UTSA honored the Bodenstedts for their support of the university's football program. In January 2009, the Bodenstedts announced a $1-million donation to fund football, the largest gift UTSA Athletics ever received. The Bodenstedts own and operate MUY Brands KKC, a 117-unit franchise company employing more than 3,000 people with locations in Texas and Mexico. Today, MUY Brands franchises include Taco Bell, KFC, Pizza Hut, WingStreet, Long John Silver's and A&W Restaurants. Jim Bodenstedt, a 1996 graduate of UTSA's College of Business, recently was named a finalist for the world's most prestigious business award, The Ernst & Young Entrepreneur of the Year.
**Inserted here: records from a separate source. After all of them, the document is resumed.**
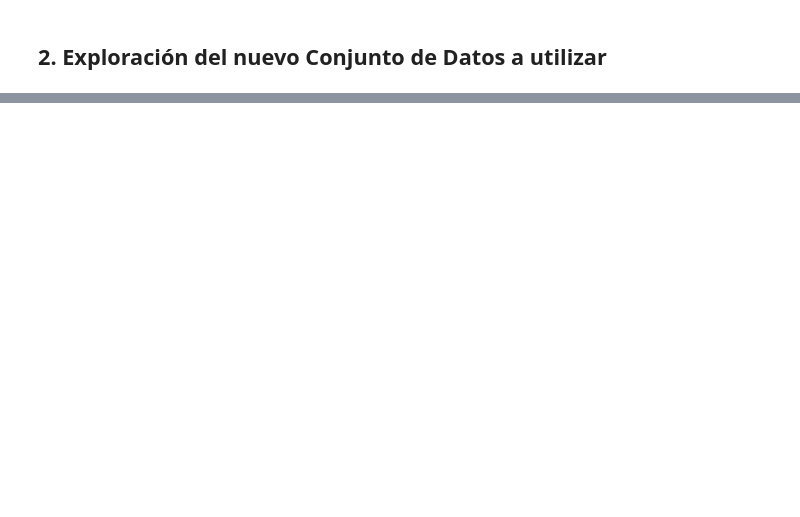
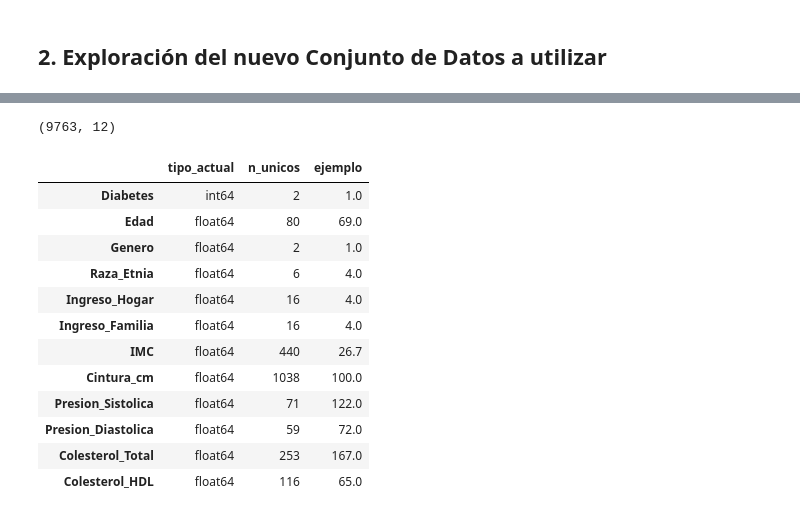
Before and after one commit to Alixguti9620/MIAD-DSA-Metabolic-Health-Explorer, a Jupyter notebook: scripts/06_Exploracion_complementaria_nhanes.ipynb, the cells around one changed output, grey strips where cells are left out. Cells and saved outputs as stored; diff of their text form; code cells hidden in the pictures; blank space fills up the shorter version.

```diff
--- a/scripts/06_Exploracion_complementaria_nhanes.ipynb
+++ b/scripts/06_Exploracion_complementaria_nhanes.ipynb
@@ -388,0 +433,24 @@ df_consolidado.to_csv(RUTA_RAW / "NHANES_consolidado.csv", index=False)
+# %%
+df = pd.read_csv(RUTA_RAW / "NHANES_consolidado.csv")
+print(df.shape)
+
+pd.DataFrame({
+    "tipo_actual": df.dtypes.astype(str),
+    "n_unicos": df.nunique(),
+    "ejemplo": df.iloc[0],
+})
+# %% [output]
+(9763, 12)
+|  | tipo_actual | n_unicos | ejemplo |
+| Diabetes | int64 | 2 | 1.0 |
+| Edad | float64 | 80 | 69.0 |
+| Genero | float64 | 2 | 1.0 |
+| Raza_Etnia | float64 | 6 | 4.0 |
+| Ingreso_Hogar | float64 | 16 | 4.0 |
+| Ingreso_Familia | float64 | 16 | 4.0 |
+| IMC | float64 | 440 | 26.7 |
+| Cintura_cm | float64 | 1038 | 100.0 |
+| Presion_Sistolica | float64 | 71 | 122.0 |
+| Presion_Diastolica | float64 | 59 | 72.0 |
+| Colesterol_Total | float64 | 253 | 167.0 |
+| Colesterol_HDL | float64 | 116 | 65.0 |
```
Also changed, not shown: parts of 21 cells of this notebook, 1 other file.
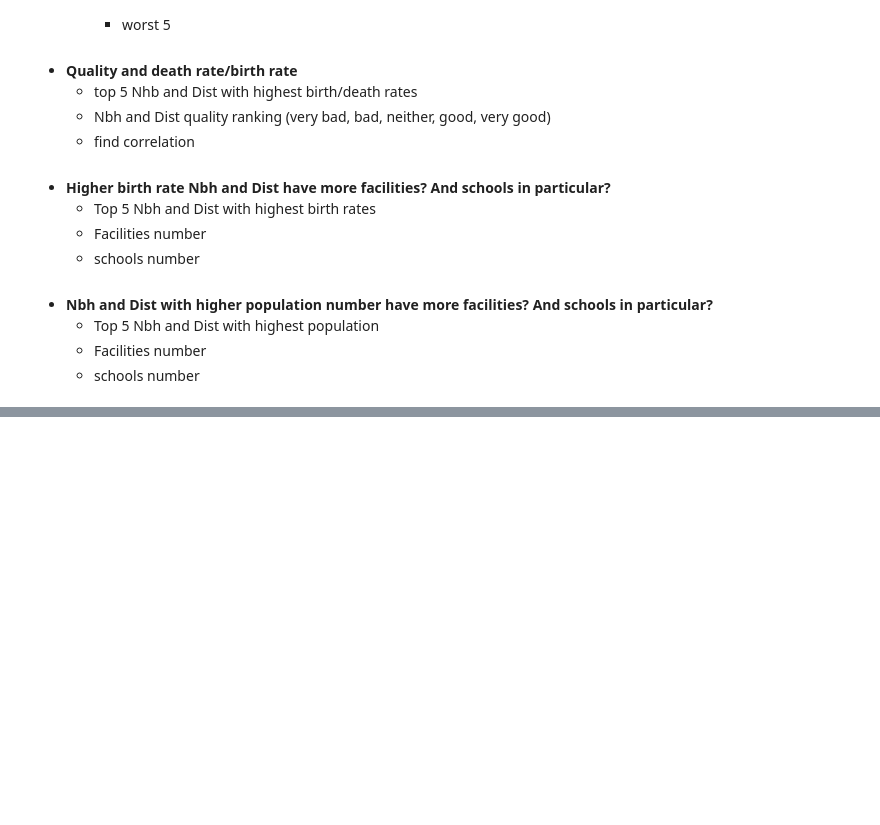
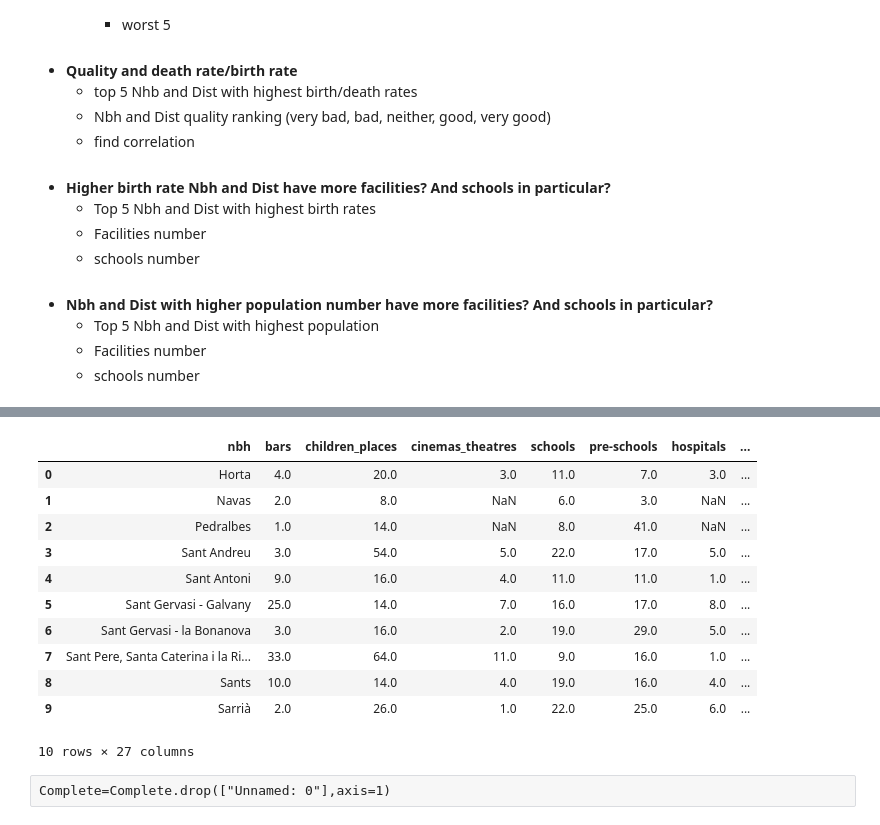
Before and after one commit to ta-data-bcn/Project-Week-2-Barcelona, a Jupyter notebook: your-project/Analysis-Mireia.ipynb, the cells around one changed output, grey strips where cells are left out. Cells and saved outputs as stored; diff of their text form; code cells hidden in the pictures; blank space fills up the shorter version.

```diff
--- a/your-project/Analysis-Mireia.ipynb
+++ b/your-project/Analysis-Mireia.ipynb
@@ -28,0 +33,4 @@
+# %%
+#import the cleaned dataset
+
+Complete=pd.read_csv("../datasets/Data_filtered/complete_dataset.csv")
@@ -28,0 +57,18 @@
+# %%
+#Have a quick look
+Complete.head(10)
+# %% [output]
+|  | nbh | bars | children_places | cinemas_theatres | schools | pre-schools | hospitals | ... |
+| 0 | Horta | 4.0 | 20.0 | 3.0 | 11.0 | 7.0 | 3.0 | ... |
+| 1 | Navas | 2.0 | 8.0 | NaN | 6.0 | 3.0 | NaN | ... |
+| 2 | Pedralbes | 1.0 | 14.0 | NaN | 8.0 | 41.0 | NaN | ... |
+| 3 | Sant Andreu | 3.0 | 54.0 | 5.0 | 22.0 | 17.0 | 5.0 | ... |
+| 4 | Sant Antoni | 9.0 | 16.0 | 4.0 | 11.0 | 11.0 | 1.0 | ... |
+| 5 | Sant Gervasi - Galvany | 25.0 | 14.0 | 7.0 | 16.0 | 17.0 | 8.0 | ... |
+| 6 | Sant Gervasi - la Bonanova | 3.0 | 16.0 | 2.0 | 19.0 | 29.0 | 5.0 | ... |
+| 7 | Sant Pere, Santa Caterina i la Ri... | 33.0 | 64.0 | 11.0 | 9.0 | 16.0 | 1.0 | ... |
+| 8 | Sants | 10.0 | 14.0 | 4.0 | 19.0 | 16.0 | 4.0 | ... |
+| 9 | Sarrià | 2.0 | 26.0 | 1.0 | 22.0 | 25.0 | 6.0 | ... |
+10 rows × 27 columns
+# %% [raw]
+Complete=Complete.drop(["Unnamed: 0"],axis=1)
```
Also changed, not shown: parts of 16 cells of this notebook, 1 other file.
In addition to their generous support for UTSA, the Bodenstedts support charities and organizations where their restaurants are located including SA YES Foundation, Boys' and Girls' Clubs of America, Wounded Warrior Project, Muscular Dystrophy Association, Leukemia and Lymphoma Society, Operation Hands On, San Antonio Sports Foundation and local food banks.
KENS-TV anchor Deborah Knapp welcomed guests to the 2010 gala, which was co-hosted by Rick Cavender of Cavender Audi and Toyota and Robert Cavender of Cavender Auto Group. Robert Cavender is a member of the UTSA Development Board. Guests were treated to musical performances by UTSA student Rafael Moras and the Alex Sutherlin Project.
Romo also announced a $100,000 gift from General Motors to fund engineering diversity student scholarships.
Perhaps the evening's biggest surprise was a performance by Romo and co-host Rick Cavender. When Cavender broke into a jingle for his automotive group, Romo playfully grimaced. Cavender replied, "What? Do you want to sing a Tier One song?" The pair closed the evening with the traditional Mexican folk song, "El Rey."
The 2010 President's Scholarship and Awards Gala was supported by more than 70 corporate and private sponsors including title sponsors AT&T Inc. and Briscoe Ranch Inc.
The UTSA Interactive Technology Experience Center camps are for curious youth who are interested in STEM and related topics. This week, campers will study environmental science, robotics and computer science.
UTSA Main Campus
In four sessions of this weeklong day camp for 9 to 13-year-olds, campers will participate in indoor and outdoor activities while exploring ancient technologies from around the world and the new technologies archaeologists are using to discover them.
UTSA Center for Archaeological Research, Main Campus
Roadrunner readers dive into exciting topics during this literary adventure summer camp geared toward 6-10-year-olds, occurring Monday through Thursday for two weeks.
Buena Vista Building 3.350, Downtown Campus
Experience a very different summer camp! The UTSA East Asia Institute is teaching kids Japanese through language, culture, art, crafts, music, cooking and more. For kids age 6-12. For more details, email email@example.com.
Main Building (MB 1.126), Main Campus
7 to 12 year-olds will explore Mayan Culture in a three-day sessions, concluding at the Witte museum, where campers will have the chance to see the new "Maya: Hidden Worlds Revealed" exhibit.
UTSA Center for Archaeological Research, Main Campus
The University of Texas at San Antonio is dedicated to the advancement of knowledge through research and discovery, teaching and learning, community engagement and public service. As an institution of access and excellence, UTSA embraces multicultural traditions and serves as a center for intellectual and creative resources as well as a catalyst for socioeconomic development and the commercialization of intellectual property - for Texas, the nation and the world.
To be a premier public research university, providing access to educational excellence and preparing citizen leaders for the global environment.
We encourage an environment of dialogue and discovery, where integrity, excellence, inclusiveness, respect, collaboration and innovation are fostered.